SYDNEY - Asylum-seekers held on an Australian customs vessel at sea for weeks were given lifeboats and told to make their own way back to India, a lawyer for the group said Monday.
The boatload of 157, who lawyer Hugh de Kretser said were mostly Christian Tamils fleeing persecution in Sri Lanka, set sail from India hoping to get to Australia.
"The clients we spoke to were absolutely terrified at what lay ahead for them," said de Kretser, who is executive director of the Human Rights Law Centre.
"They were terrified of the prospect of being dumped in the ocean on lifeboats, without experience in navigating or operating a boat and having to take responsibility for the families that were on the boat." The group, which includes 50 children, were picked up by Australian authorities towards the end of June.
They spent weeks on a customs boat, mostly locked in windowless rooms, before they were taken to Australia around July 25, their lawyers say.
Immigration Minister Scott Morrison, who claims they are mostly economic migrants, said they could be returned to India - even if not citizens of that country - under an agreement with New Delhi.
But all refused interviews with Indian consular officials on Australian soil and were instead transferred to a detention camp on the Pacific island of Nauru.
Morrison has previously refused to detail "on water" operations of Operation Sovereign Borders, the government's policy designed to break people-smuggling and stop asylum boats.
Asked specifically last week whether the group were offered orange lifeboats, he told the Australian Broadcasting Corporation: "I don't discuss those sorts of operational matters."
'Told they had to obey'
De Kretser said that after interviews with 15 of the 107 adults onboard, it appeared nine of them were separated from the others while they were still on the customs vessel and told how to use the lifeboats.
They were instructed in English that there would be 50 to 60 people on each boat and they would have to navigate them back to India.
"When they refused, saying they had no experience in operating or navigating a boat, and couldn't take responsibility for ensuring the safety of those onboard, the officers told them that it was an Australian government decision and they had to obey," he said.
De Kretser claimed access to the group had been extremely limited, but said some told him they had been living in India for less than six months when they made the voyage.
He said they had spoken of a precarious existence in India, where they were unable to work and their children could not attend school, while some had fears about their safety.
"These 157 men, women and children have been subjected to a level of cruelty that has no place in modern Australia," he said.
Under Australia's hardline policy for asylum-seekers, designed to prevent deaths at sea, those arriving by boat are sent to Papua New Guinea and Nauru and denied resettlement in Australia even if found to be genuine refugees.

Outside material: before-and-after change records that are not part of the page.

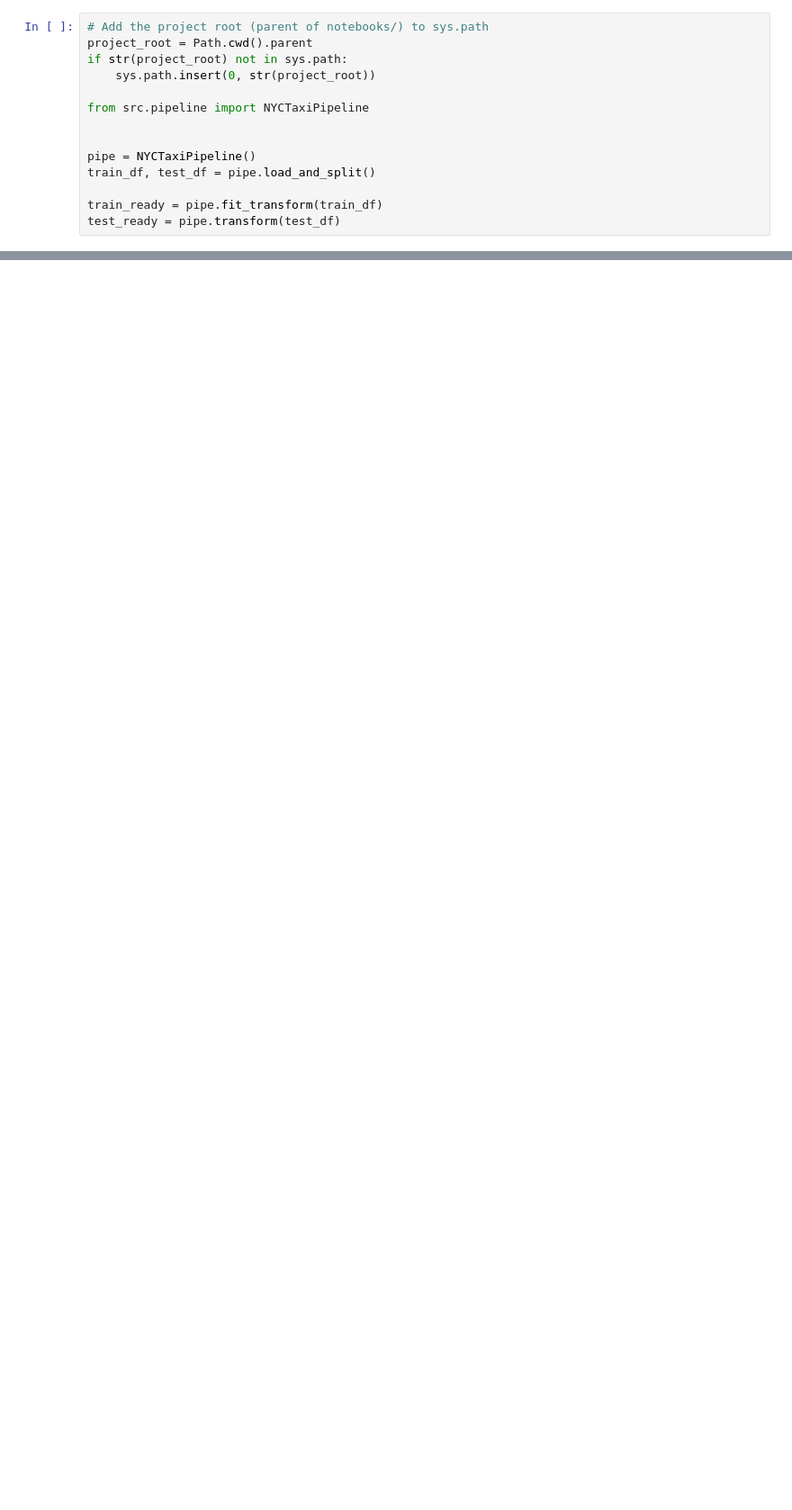
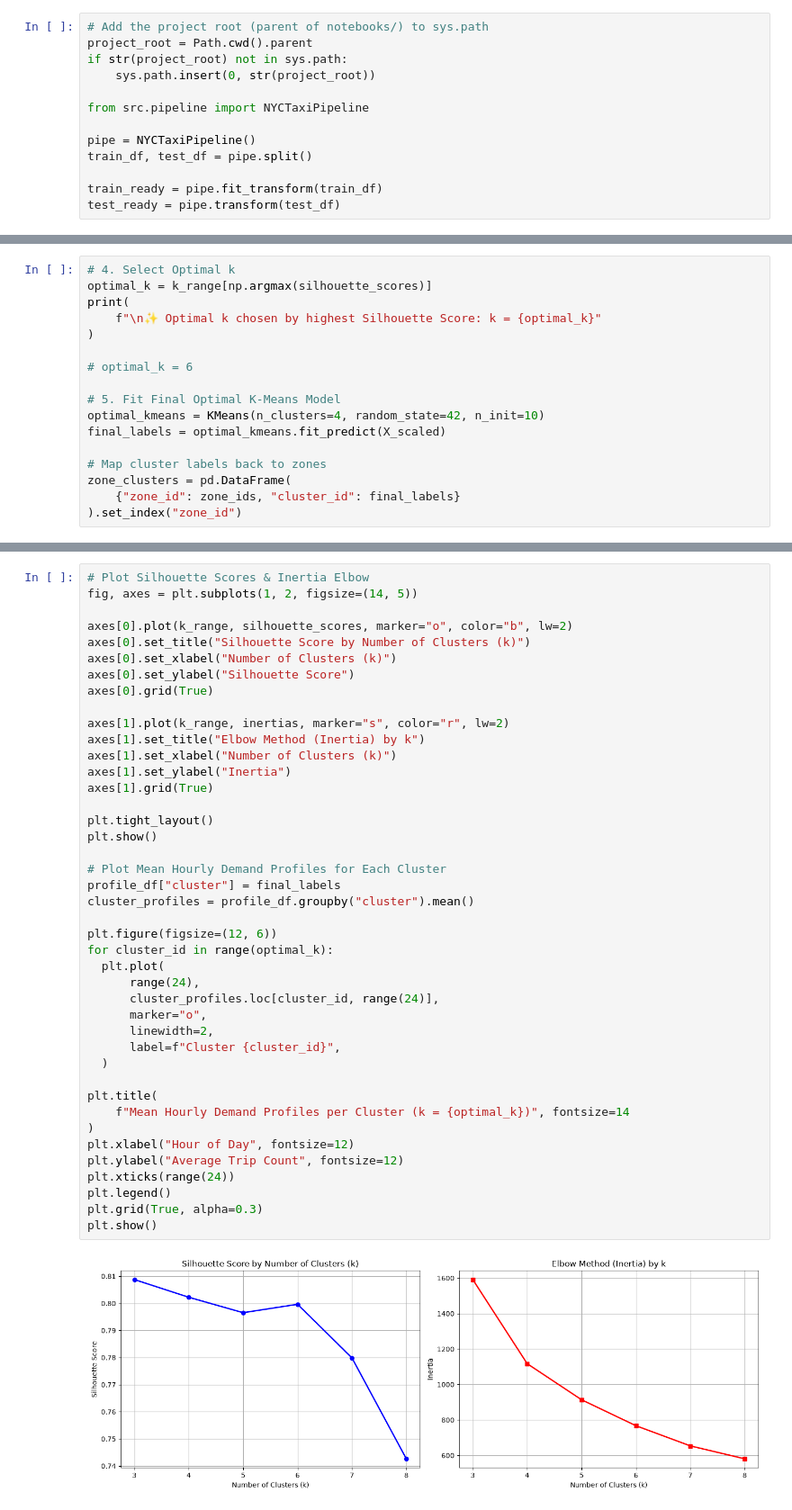
Before and after one commit to CDsonji/NYC-TLC-Trip-Record-Data-Analysis-, a Jupyter notebook: notebooks/unsupervised_clustering.ipynb, the cells around one changed output, grey strips where cells are left out. Shown at 90% size. Drawn from its saved outputs; the diff is of its cells as text; blank space fills up the shorter version.

Commit message:
implemented the unsupervised clustering usin kmeans

```diff
--- a/notebooks/unsupervised_clustering.ipynb
+++ b/notebooks/unsupervised_clustering.ipynb
@@ -16,9 +16,8 @@ if str(project_root) not in sys.path:
 
 from src.pipeline import NYCTaxiPipeline
 
-
 pipe = NYCTaxiPipeline()
-train_df, test_df = pipe.load_and_split()
+train_df, test_df = pipe.split()
 
 train_ready = pipe.fit_transform(train_df)
 test_ready = pipe.transform(test_df)
@@ -76,0 +67,17 @@ zone_clusters = pd.DataFrame(
+# %%
+# 4. Select Optimal k
+optimal_k = k_range[np.argmax(silhouette_scores)]
+print(
+    f"\n✨ Optimal k chosen by highest Silhouette Score: k = {optimal_k}"
+)
+
+# optimal_k = 6
+
+# 5. Fit Final Optimal K-Means Model
+optimal_kmeans = KMeans(n_clusters=4, random_state=42, n_init=10)
+final_labels = optimal_kmeans.fit_predict(X_scaled)
+
+# Map cluster labels back to zones
+zone_clusters = pd.DataFrame(
+    {"zone_id": zone_ids, "cluster_id": final_labels}
+).set_index("zone_id")
@@ -76,0 +86,44 @@ zone_clusters = pd.DataFrame(
+# %%
+# Plot Silhouette Scores & Inertia Elbow
+fig, axes = plt.subplots(1, 2, figsize=(14, 5))
+
+axes[0].plot(k_range, silhouette_scores, marker="o", color="b", lw=2)
+axes[0].set_title("Silhouette Score by Number of Clusters (k)")
+axes[0].set_xlabel("Number of Clusters (k)")
+axes[0].set_ylabel("Silhouette Score")
+axes[0].grid(True)
+
+axes[1].plot(k_range, inertias, marker="s", color="r", lw=2)
+axes[1].set_title("Elbow Method (Inertia) by k")
+axes[1].set_xlabel("Number of Clusters (k)")
+axes[1].set_ylabel("Inertia")
+axes[1].grid(True)
+
+plt.tight_layout()
+plt.show()
+
+# Plot Mean Hourly Demand Profiles for Each Cluster
+profile_df["cluster"] = final_labels
+cluster_profiles = profile_df.groupby("cluster").mean()
+
+plt.figure(figsize=(12, 6))
+for cluster_id in range(optimal_k):
+  plt.plot(
+      range(24),
+      cluster_profiles.loc[cluster_id, range(24)],
+      marker="o",
+      linewidth=2,
+      label=f"Cluster {cluster_id}",
+  )
+
+plt.title(
+    f"Mean Hourly Demand Profiles per Cluster (k = {optimal_k})", fontsize=14
+)
+plt.xlabel("Hour of Day", fontsize=12)
+plt.ylabel("Average Trip Count", fontsize=12)
+plt.xticks(range(24))
+plt.legend()
+plt.grid(True, alpha=0.3)
+plt.show()
+# %% [output]
+[figure, added]
```
Also changed, not shown: parts of 7 cells of this notebook, 1 other file.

Canberra also has a policy of turning boats back when it is safe to do so, while asylum-seekers coming ashore in Indonesia have claimed Australian authorities put them on lifeboats and turned them back.
De Kretser said it was not known why the lifeboat plan was not put into effect.